(TASK)
Retrieve each line that contains the word "blank" from the entries below.
========================================================================
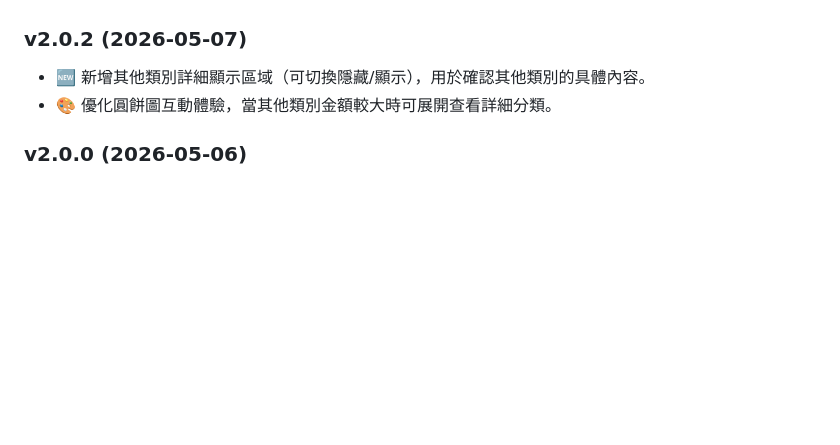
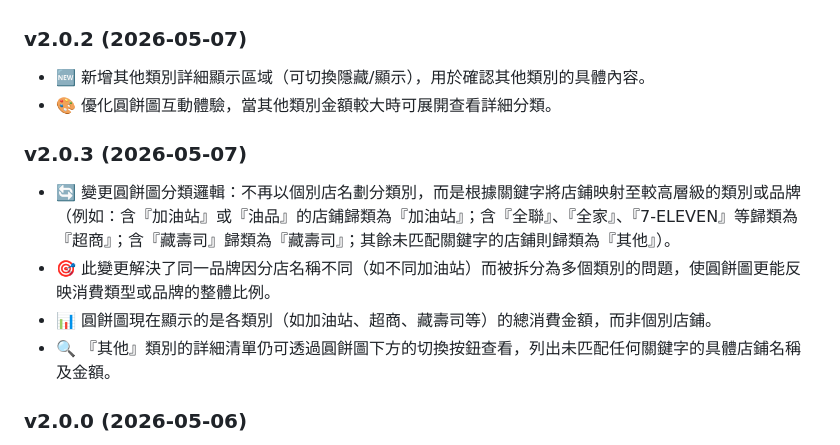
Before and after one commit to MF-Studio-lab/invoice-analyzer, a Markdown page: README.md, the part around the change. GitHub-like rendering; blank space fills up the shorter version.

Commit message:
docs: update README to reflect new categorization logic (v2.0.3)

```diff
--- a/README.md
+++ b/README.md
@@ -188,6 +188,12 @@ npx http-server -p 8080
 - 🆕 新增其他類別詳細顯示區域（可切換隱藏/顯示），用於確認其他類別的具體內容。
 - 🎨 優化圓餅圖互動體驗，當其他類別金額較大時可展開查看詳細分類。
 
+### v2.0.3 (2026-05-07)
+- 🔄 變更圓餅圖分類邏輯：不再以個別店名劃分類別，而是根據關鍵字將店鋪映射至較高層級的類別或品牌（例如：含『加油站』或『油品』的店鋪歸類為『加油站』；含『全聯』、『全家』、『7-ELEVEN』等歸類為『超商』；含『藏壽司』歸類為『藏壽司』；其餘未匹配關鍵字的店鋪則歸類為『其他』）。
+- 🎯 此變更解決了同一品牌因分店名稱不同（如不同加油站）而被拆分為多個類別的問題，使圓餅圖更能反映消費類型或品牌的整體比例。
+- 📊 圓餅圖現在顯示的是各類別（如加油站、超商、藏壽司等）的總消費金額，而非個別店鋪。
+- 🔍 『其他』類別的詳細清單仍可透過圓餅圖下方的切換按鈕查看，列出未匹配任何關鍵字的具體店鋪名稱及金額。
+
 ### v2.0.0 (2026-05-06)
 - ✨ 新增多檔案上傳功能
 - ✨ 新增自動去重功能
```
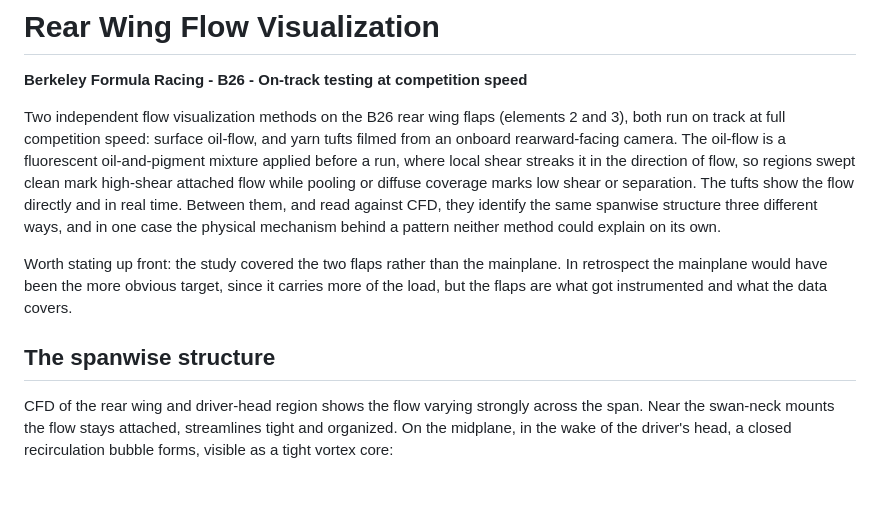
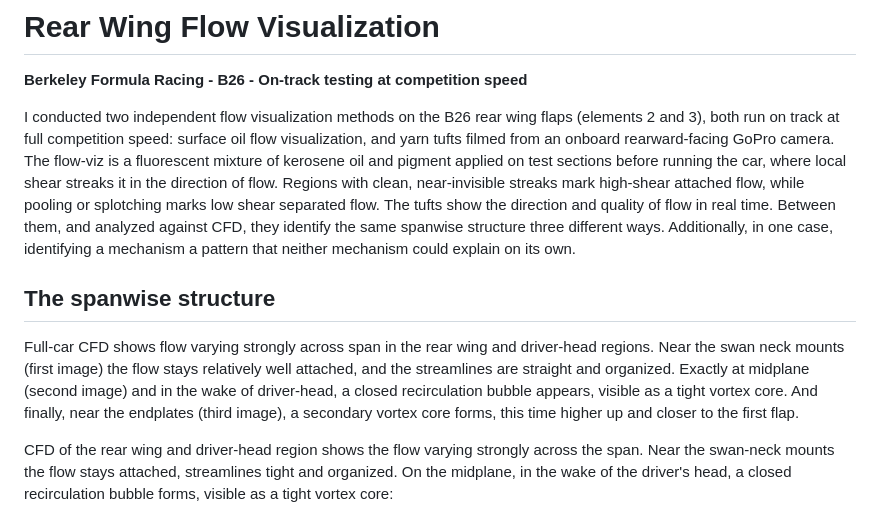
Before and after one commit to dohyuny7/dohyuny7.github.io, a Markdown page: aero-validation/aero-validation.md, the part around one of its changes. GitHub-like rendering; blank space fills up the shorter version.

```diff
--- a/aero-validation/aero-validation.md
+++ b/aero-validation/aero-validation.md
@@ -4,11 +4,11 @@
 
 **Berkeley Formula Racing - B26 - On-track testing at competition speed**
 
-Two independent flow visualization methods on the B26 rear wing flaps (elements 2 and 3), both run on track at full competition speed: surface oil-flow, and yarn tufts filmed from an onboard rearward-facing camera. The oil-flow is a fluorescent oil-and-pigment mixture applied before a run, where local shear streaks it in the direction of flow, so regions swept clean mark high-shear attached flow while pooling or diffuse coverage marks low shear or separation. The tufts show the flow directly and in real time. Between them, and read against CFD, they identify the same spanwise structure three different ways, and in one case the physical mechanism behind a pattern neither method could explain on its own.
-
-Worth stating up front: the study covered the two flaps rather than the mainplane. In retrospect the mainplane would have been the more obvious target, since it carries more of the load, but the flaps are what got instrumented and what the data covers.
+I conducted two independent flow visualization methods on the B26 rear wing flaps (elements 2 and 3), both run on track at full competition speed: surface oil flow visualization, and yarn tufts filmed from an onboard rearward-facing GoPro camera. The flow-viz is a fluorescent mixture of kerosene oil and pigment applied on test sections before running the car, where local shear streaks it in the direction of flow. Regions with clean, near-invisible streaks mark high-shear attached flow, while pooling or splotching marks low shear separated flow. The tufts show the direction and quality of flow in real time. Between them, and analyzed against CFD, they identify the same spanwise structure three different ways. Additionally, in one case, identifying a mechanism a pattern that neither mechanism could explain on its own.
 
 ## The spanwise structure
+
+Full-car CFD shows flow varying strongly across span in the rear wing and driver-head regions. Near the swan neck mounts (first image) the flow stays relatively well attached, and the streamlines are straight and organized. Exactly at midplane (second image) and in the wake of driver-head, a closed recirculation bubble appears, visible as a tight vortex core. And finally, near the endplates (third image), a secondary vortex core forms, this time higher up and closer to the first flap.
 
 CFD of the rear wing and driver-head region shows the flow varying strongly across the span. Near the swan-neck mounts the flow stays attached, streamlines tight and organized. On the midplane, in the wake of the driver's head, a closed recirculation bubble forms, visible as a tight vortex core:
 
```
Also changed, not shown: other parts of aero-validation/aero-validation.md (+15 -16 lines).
========================================================================
(RESPONSE TO THE EXERCISE)
Before and after one commit to MF-Studio-lab/invoice-analyzer, a Markdown page: README.md, the part around the change. GitHub-like rendering; blank space fills up the shorter version.
Before and after one commit to dohyuny7/dohyuny7.github.io, a Markdown page: aero-validation/aero-validation.md, the part around one of its changes. GitHub-like rendering; blank space fills up the shorter version.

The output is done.